Odds and Sods


The Telegraph reports something that Venezuela specialists have been pointing out for a long time now: While oil revenue is way up—as one would expect, with prices ten times what they were when Hugo Chavez was first elected—Venezuelan oil production is way down. In 1998, the country produced 3.2 million barrels a day. Today, OPEC says the nationalized oil industry (remember, Chavez fired 19,000 strking PDVSA employees in 2002, replacing them with party loyalists like Gaston Luis Parra Luzardo, the Marxist economist who took over the company) is producing 2.4 million barrels. And as The Telegraph points out, it is only the United States that is paying full price for Venezuelan crude, with most of Chavez's allies receiving oil shipments at a deep discount. Also worrying Venezuelan economists—and almost certainly worrying the Miraflores gang—is the possibility of oil prices falling even further. According to this report in the Caracas daily El Universal, the government would need the price of oil to remain at around $90 a barrel to sustain its current rate of spending.

– Citing an investigative piece in El Nuevo Herald, UPI reports that "The Venezuelan government is operating a secret paramilitary training camp with the help of Cuban military advisers and leftist Colombian guerrillas." A paranoid, Claire Sterling-like conspiracy theory? Hardly. As UPI notes, the government has neither confirmed nor denied the allegations, "but local officials have acknowledged its existence and the presence of Cubans."

– A jarring helmet-cam video obtained by Salon suggests that a 2006 insurgent attack that killed two American soldiers in Ramadi was, in fact, a friendly-fire incident. One cannot help be moved by both the awful tragedy on display and the professionalism of the soldiers responding. That is until, at the very end of the video, when the squad leader orders his soldiers to report that they were hit by enemy mortars and not a U.S. Army tank shell.

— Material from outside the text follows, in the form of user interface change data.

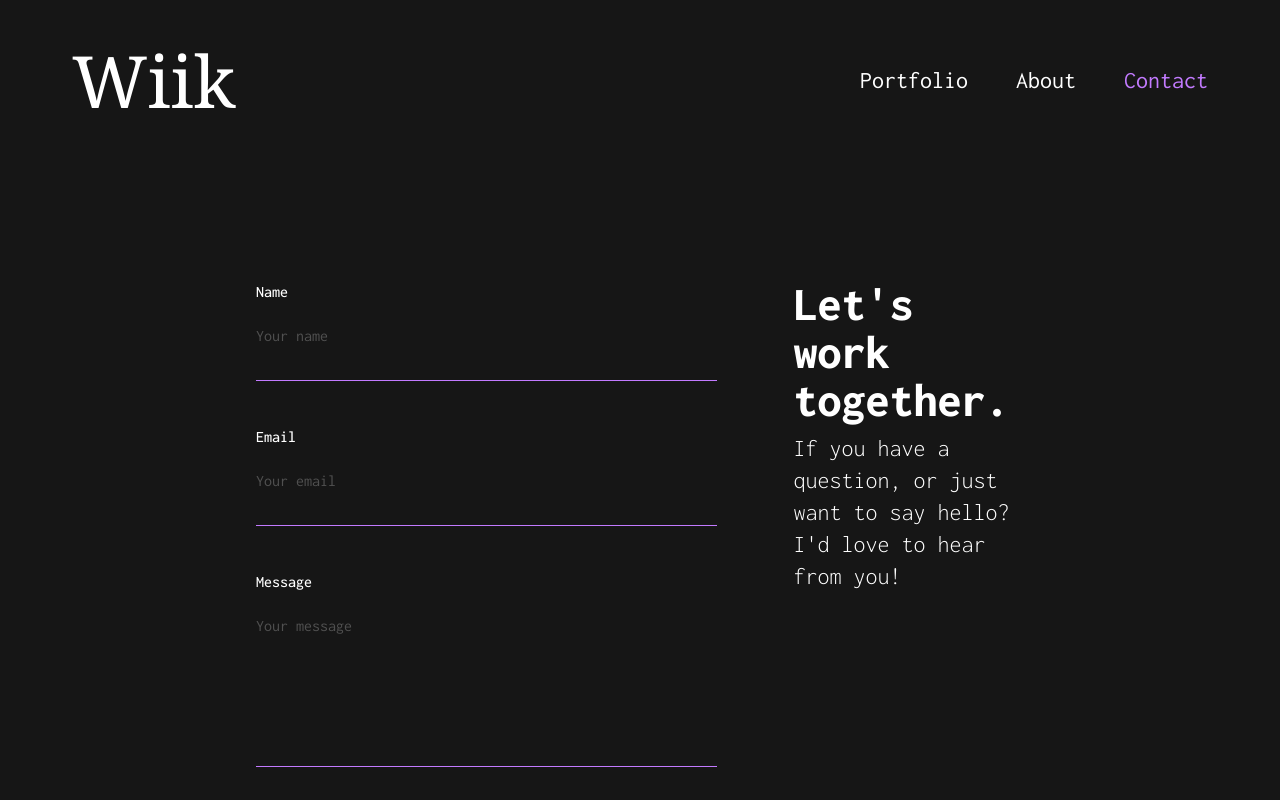
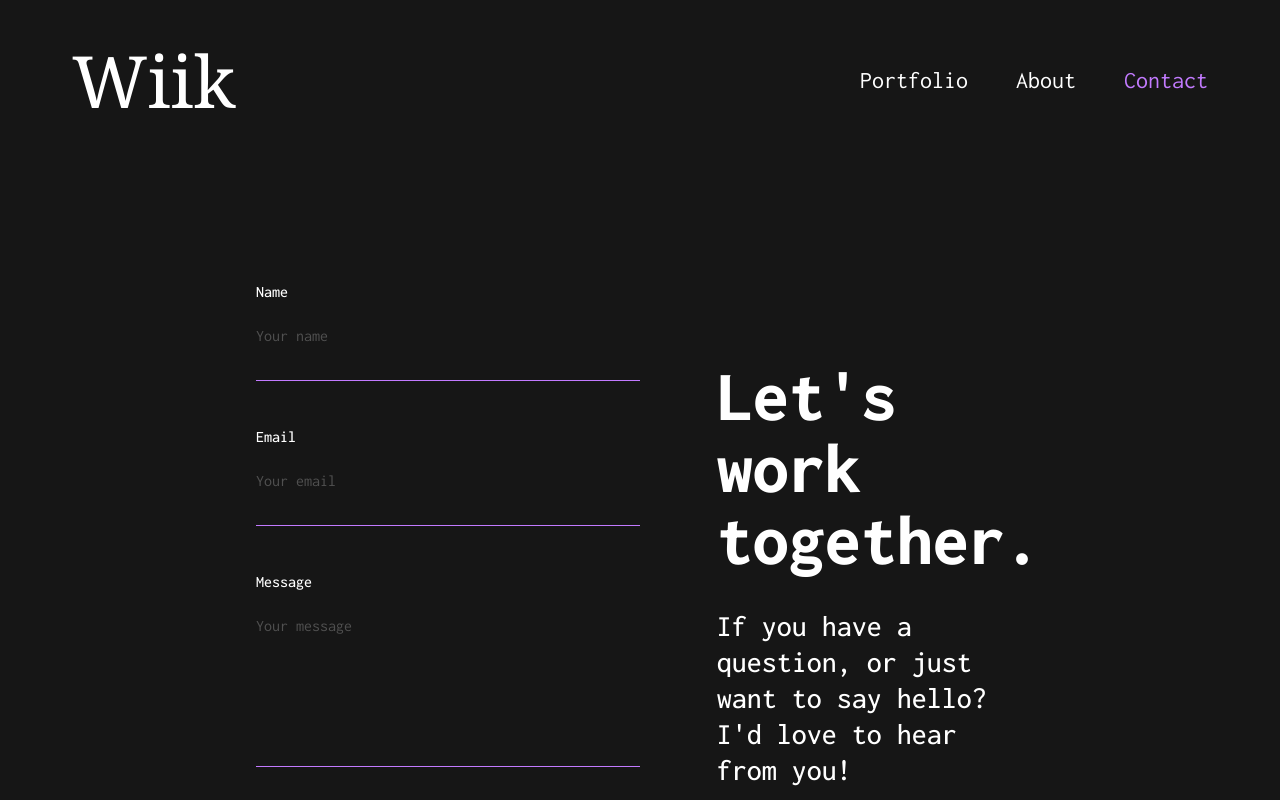
Before and after one commit to eddiewn/PortfolioDeluxe, a React (Vite) app: page /contact in a window 1280 px wide. Shown: the top 800 px of the page. Built offline with nearby package versions, Linux system fonts and the light colour scheme.

Commit message:
Animation on contact page, resolution optimization

```diff
--- a/src/components/contact/ContactForm.tsx
+++ b/src/components/contact/ContactForm.tsx
@@ -1,6 +1,7 @@
 function ContactForm() {
     return (
         <>
+            <section className="md:w-5/10">
                 <form className="space-y-11 ">
                     <div>
                         <label
@@ -57,6 +58,7 @@ function ContactForm() {
                         SEND MESSAGE!
                     </button>
                 </form>
+            </section>
         </>
     );
 }
--- a/src/components/contact/ContactMain.tsx
+++ b/src/components/contact/ContactMain.tsx
@@ -6,12 +6,8 @@ function ContactMain() {
         <>
             <main className="m-auto w-4/5 lg:w-3/5">
                 <div className="flex flex-col-reverse md:flex-row gap-10 justify-between">
-                    <section className="md:w-6/10">
                         <ContactForm />
-                    </section>
-                    <section className="flex flex-col gap-2 md:w-3/10">
                         <ContactSidebar />
-                    </section>
                 </div>
             </main>
         </>
--- a/src/components/contact/ContactSidebar.tsx
+++ b/src/components/contact/ContactSidebar.tsx
@@ -1,15 +1,24 @@
-function ContactSidebar(){
-    return(
+function ContactSidebar() {
+    return (
         <>
-                <h2 className="text-5xl font-extrabold">
+            <section className="
+                flex flex-col gap-2 lg:gap-8 md:w-4/10 lg:my-20
+                opacity-0
+                fade-in-up
+            ">
+                <h2 className="text-5xl lg:text-7xl font-extrabold">
                     Let's work together.
                 </h2>
-                <p className="text-2xl font-light">
-                    If you have a question, or just want to say hello?
-                    I'd love to hear from you!
-                </p>
+                <div>
+                    <p className="text-2xl lg:text-3xl font-light md:font-medium">
+                        If you have a question, or just want to say hello?</p>
+                    <p className="text-2xl lg:text-3xl font-light md:font-medium">
+                        I'd love to hear from you!
+                    </p>
+                </div>
+            </section>
         </>
-    )
+    );
 }
 
 export default ContactSidebar;
--- a/src/components/projects/ProjectsMain.tsx
+++ b/src/components/projects/ProjectsMain.tsx
@@ -18,7 +18,7 @@ useEffect(() => {
       });
     },
     {
-      threshold: 0.35,
+      threshold: 0.50,
     }
   );
 
--- a/src/main.css
+++ b/src/main.css
@@ -19,3 +19,32 @@ body{
   opacity: 1;
   transform: translateY(0);
 }
+
+.fade-in-up {
+  opacity: 0;
+  transform: translateY(20px);
+
+  animation:
+    slide-up 0.7s ease-out 0.2s forwards,
+    fade-in 3s ease-out 0.2s forwards;
+}
+
+@keyframes slide-up {
+  from {
+    transform: translateY(20px);
+  }
+
+  to {
+    transform: translateY(0);
+  }
+}
+
+@keyframes fade-in {
+  from {
+    opacity: 0;
+  }
+
+  to {
+    opacity: 1;
+  }
+}
```
Also changed, not shown: src/components/projects/ProjectCard.tsx (+6 -1 lines). Lines whose indentation alone changed are shown as unchanged.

– According to the state-funded Institute for the Study of Totalitarian Regimes in Prague, Milan Kundera, author of The Unbearable Lightness of Being, ratted out an anti-communist spy working against the Soviet-backed government in Czechoslovakia. As the New York Times reports, the agent was arrested, "narrowly escaped the death penalty, a common punishment for espionage, and eventually served a 14-year sentence, including hard labor in a uranium mine."Kundera denied the charges. (Perhaps, in light of these charges, it is worth revisiting Kundera's 1969 debate with Vaclav Havel, in which he accuses the playwrite and dissident of "moral exhibitionism.")

– One final commie related story—and one largely ignored by our horse race-obsessed comrades in the D.C. media. A player from the Cuban national soccer team, Reinier Alcantara, on a visit to our nation's capital, waits for his minders to be distracted by the brilliant capitalist gifts on display at the Doubletree giftshop—mini-spoons with a picture of Lincoln glued to the top, a half-sleeve of barabcue Pringles, US Weekly instead of Juventud Rebelde—and bolts out of a hotel service door. The Miami Herald has details:

"The phone lines in the players' rooms at the Doubletree Hotel were disconnected, their passports and visas were collected by a team official upon arrival in the nation's capital, and coaches watched their every move."


He ran, and ran, and ran. Six to eight blocks. At full speed, looking over his shoulder the whole way, worried that someone would snag him and deliver him back to the Cuban delegation. Finally, when he realized nobody was chasing him, Alcantara stopped at a corner, caught his breath, and flagged down a taxi.

He speaks very little English, but he used what he knew when he got into the taxi cab. "Drive me far," he told the driver, motioning with his hand. "Go far, far, far." They drove for nearly half an hour and Alcantara, a 26-year-old forward, got off at a McDonald's. He asked the cabbie if he could borrow his cellphone to make a call. He called a friend in New Jersey, told him where he was, and the friend drove down to meet him.

Welcome to America, Mr. Alcantara.